Consumers of Wagyu beef and farmers interested to buy Wagyu breeding stock continuously ask “how do I know it is really Wagyu?”
Wagyu beef is an internationally sought-after niche beef product, demanding a premium price. Locally produced Wagyu beef has recently become available in retail stores in Namibia, likewise demanding a price premium. With a new industry demanding a premium, opportunists will enter the market. The Namibian Wagyu Society’s objective is to protect the Wagyu breed in Namibia and inform the public on what is authentic Wagyu and how to make informed purchase decisions.
What is Wagyu:
Wagyu is an umbrella term for a Japanese breed of beef cattle that has a genetic predisposition to give high levels of intramuscular fat, known as marbling. Research has shown the marbling in Wagyu beef to be healthy, containing high levels of monounsaturated fatty acids (MUFAs), rich in Omega 3 and heart-healthy due to the presence of the good cholesterols. Wagyu beef also has a distinctive taste often described as “beefy”, “salty”, “buttery”, and/or “nutty” which gives it an excellent experience in taste, juiciness and flavour. This is also stated the slogan of the South African Wagyu Society, with claims being supported by Scientific evidence.
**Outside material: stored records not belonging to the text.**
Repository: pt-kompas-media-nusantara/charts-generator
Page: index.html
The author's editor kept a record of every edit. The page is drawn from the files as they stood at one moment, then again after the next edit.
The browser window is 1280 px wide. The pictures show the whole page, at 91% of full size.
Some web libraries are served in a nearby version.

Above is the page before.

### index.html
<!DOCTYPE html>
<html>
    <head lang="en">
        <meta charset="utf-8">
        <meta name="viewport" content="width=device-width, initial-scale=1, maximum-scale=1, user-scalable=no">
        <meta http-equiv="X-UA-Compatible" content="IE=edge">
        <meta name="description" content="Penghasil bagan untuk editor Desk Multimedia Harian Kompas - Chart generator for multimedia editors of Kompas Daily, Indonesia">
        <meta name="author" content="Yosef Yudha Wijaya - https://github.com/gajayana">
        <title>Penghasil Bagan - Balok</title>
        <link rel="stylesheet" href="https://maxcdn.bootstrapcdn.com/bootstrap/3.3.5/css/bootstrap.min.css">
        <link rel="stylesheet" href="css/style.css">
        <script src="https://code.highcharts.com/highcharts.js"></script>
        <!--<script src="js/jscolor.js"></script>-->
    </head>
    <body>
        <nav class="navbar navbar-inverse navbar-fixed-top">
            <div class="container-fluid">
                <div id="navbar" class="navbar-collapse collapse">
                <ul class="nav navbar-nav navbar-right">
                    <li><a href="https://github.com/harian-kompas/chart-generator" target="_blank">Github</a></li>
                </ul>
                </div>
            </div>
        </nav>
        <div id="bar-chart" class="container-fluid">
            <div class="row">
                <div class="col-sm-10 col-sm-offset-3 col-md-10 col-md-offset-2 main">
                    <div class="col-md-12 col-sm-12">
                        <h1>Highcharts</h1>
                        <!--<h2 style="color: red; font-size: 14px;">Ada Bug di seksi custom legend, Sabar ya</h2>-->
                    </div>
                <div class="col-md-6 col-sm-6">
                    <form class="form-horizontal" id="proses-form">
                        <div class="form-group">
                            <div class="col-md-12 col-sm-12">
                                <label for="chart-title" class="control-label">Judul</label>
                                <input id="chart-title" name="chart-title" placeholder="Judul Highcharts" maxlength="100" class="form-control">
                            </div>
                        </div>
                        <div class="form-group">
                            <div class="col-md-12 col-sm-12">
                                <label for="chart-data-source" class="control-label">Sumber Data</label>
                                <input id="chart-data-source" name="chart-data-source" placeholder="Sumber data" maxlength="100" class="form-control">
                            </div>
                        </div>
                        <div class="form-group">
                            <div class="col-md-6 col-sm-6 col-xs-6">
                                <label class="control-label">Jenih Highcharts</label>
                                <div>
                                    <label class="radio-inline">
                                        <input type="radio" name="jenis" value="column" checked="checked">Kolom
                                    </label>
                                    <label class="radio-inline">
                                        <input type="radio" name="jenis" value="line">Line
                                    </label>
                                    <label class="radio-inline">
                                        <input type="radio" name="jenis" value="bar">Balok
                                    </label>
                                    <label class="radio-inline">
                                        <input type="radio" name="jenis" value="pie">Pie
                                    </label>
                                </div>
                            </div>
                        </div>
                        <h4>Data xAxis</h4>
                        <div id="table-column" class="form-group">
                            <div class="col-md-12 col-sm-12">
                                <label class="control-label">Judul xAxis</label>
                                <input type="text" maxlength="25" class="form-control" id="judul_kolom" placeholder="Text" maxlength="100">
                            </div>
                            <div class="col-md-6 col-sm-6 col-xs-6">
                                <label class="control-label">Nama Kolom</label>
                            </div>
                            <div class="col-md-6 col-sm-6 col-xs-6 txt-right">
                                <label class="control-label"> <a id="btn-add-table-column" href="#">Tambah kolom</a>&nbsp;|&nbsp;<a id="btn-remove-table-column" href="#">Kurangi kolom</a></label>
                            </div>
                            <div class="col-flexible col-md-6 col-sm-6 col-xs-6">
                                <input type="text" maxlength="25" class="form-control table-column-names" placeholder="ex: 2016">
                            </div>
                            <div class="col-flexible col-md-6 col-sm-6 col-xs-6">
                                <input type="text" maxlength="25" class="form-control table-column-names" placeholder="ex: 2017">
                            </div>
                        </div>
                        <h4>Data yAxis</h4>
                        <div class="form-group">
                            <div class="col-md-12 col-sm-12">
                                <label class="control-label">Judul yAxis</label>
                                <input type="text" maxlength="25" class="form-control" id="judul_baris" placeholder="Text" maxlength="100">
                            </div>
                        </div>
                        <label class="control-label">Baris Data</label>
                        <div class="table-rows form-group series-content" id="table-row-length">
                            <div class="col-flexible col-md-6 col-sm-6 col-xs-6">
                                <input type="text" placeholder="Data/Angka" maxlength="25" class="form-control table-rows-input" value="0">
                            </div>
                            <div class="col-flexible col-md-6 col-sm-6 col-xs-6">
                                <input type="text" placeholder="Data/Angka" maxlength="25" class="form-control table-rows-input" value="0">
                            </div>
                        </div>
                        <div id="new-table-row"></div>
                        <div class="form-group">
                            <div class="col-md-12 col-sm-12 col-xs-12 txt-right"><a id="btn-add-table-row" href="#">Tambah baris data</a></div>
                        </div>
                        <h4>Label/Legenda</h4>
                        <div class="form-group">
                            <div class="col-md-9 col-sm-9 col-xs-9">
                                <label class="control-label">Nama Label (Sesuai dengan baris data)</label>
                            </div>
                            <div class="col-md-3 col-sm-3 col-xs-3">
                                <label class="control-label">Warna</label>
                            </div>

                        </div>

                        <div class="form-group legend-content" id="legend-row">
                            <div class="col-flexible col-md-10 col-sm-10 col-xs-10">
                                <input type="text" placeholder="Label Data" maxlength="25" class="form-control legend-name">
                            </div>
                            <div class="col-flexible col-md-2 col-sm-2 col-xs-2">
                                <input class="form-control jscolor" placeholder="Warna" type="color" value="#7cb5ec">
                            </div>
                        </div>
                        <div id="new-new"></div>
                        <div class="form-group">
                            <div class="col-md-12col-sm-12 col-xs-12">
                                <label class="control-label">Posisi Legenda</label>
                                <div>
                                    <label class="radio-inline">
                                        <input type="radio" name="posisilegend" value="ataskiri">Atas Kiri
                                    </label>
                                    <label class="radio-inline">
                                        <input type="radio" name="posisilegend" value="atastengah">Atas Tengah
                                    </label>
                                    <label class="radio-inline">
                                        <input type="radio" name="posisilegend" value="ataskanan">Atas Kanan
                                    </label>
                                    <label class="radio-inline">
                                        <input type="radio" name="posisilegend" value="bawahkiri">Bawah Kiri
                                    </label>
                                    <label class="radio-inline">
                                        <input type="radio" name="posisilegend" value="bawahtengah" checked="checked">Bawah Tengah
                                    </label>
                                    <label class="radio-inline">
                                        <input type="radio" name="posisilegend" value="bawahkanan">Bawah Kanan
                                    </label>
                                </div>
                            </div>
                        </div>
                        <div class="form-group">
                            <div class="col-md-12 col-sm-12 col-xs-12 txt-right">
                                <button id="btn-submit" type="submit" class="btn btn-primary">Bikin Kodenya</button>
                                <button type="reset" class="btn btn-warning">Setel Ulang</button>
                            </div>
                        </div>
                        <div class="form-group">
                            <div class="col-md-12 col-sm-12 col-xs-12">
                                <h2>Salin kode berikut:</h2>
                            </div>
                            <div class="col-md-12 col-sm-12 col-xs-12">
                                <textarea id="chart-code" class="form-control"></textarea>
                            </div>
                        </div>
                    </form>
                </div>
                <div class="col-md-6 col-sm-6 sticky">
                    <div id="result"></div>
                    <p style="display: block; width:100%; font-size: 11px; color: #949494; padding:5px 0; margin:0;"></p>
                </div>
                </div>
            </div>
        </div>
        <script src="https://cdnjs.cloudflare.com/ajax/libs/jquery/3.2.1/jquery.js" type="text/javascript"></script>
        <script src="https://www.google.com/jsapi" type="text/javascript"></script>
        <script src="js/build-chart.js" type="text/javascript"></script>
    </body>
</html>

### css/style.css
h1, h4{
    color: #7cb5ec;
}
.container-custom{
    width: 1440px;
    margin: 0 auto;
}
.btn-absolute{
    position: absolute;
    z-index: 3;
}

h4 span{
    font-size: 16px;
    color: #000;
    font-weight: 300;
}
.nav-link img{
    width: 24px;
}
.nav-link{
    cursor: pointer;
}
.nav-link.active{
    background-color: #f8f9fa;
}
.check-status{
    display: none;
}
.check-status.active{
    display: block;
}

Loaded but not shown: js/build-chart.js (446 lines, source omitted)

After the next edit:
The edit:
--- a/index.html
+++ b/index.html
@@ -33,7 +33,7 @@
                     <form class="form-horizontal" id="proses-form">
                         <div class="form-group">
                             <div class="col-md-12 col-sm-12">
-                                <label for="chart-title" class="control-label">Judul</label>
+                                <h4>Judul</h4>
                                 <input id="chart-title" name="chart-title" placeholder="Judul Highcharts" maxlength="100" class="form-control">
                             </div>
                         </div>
How do you start breeding with Wagyu:
Local Namibian Wagyu producers either imported live animals, embryos or surrogates pregnant with full blood Wagyu embryos to establish a local herd. Interested breeders can purchase embryos, semen or live animals from current Wagyu breeders in Namibia to start a stud herd or follow a cross-breeding and upgrading program. Cross-bred animals are also managed, registered and DNA verified, like stud animals.
Implications for Cattle Breeders and Producers:
The first condition is that breeders and/or sellers of wagyu cattle must be registered as Wagyu breeders with the Namibian Wagyu Society (NWS) as well as the Namibian Stud Breeders Association (NSBA).
The second condition is that every Wagyu animals genetic content must be verified by means of DNA analysis and registered on an open online system with the NSBA. Sire verification to a stud registered Wagyu bull for crossbred animals and parent verification for stud animals is compulsory.
Proof of registration must also accompany every Wagyu animal presented for sale. Each animal will thus have two registration tags, a RFID tag as per NamLITS and a stud tag with a registration number as per NSBA documentation. These must correspond with the documentation.
Both the NWS and NSBA should be notified of the change in ownership or location of Wagyu animals. Should animals be sold to breeders who are not registered, the animal loses its registration and cannot be sold or bred as Wagyu, unless the new breeder becomes a member and complies with the constitution and protocols of the NWS.
Implication for the sale of Wagyu Beef:
The breeder/sellers of Wagyu cattle or beef must be in possession of proof of registration of the Wagyu with the NSBA. Following a verification process, approval is also required from both the NWS and
NSBA before slaughter and this documentation will be made readily available upon request. The registration codes RFID and Stud registration number should be present on the animal before slaughter.
Each carcass will be scanned with the objective MasterBeef app, conducted by the Meat Board. The official Marble Score will accompany the packaging of the Wagyu beef to be sold in the market.
The Namibian Wagyu Society is currently implementing and testing a series of protocols to ensure quality, integrity and traceability within the Wagyu value chain. This is a continuous improvement process so that we can protect consumers as well as the Breed. The NWS is also working alongside the South African Wagyu Society and the World Wagyu Council to ensure that international acceptable standards are also adopted in the Namibian Wagyu industry.
Deja Nienaber Vice-Chairlady, Namibia Wagyu Society,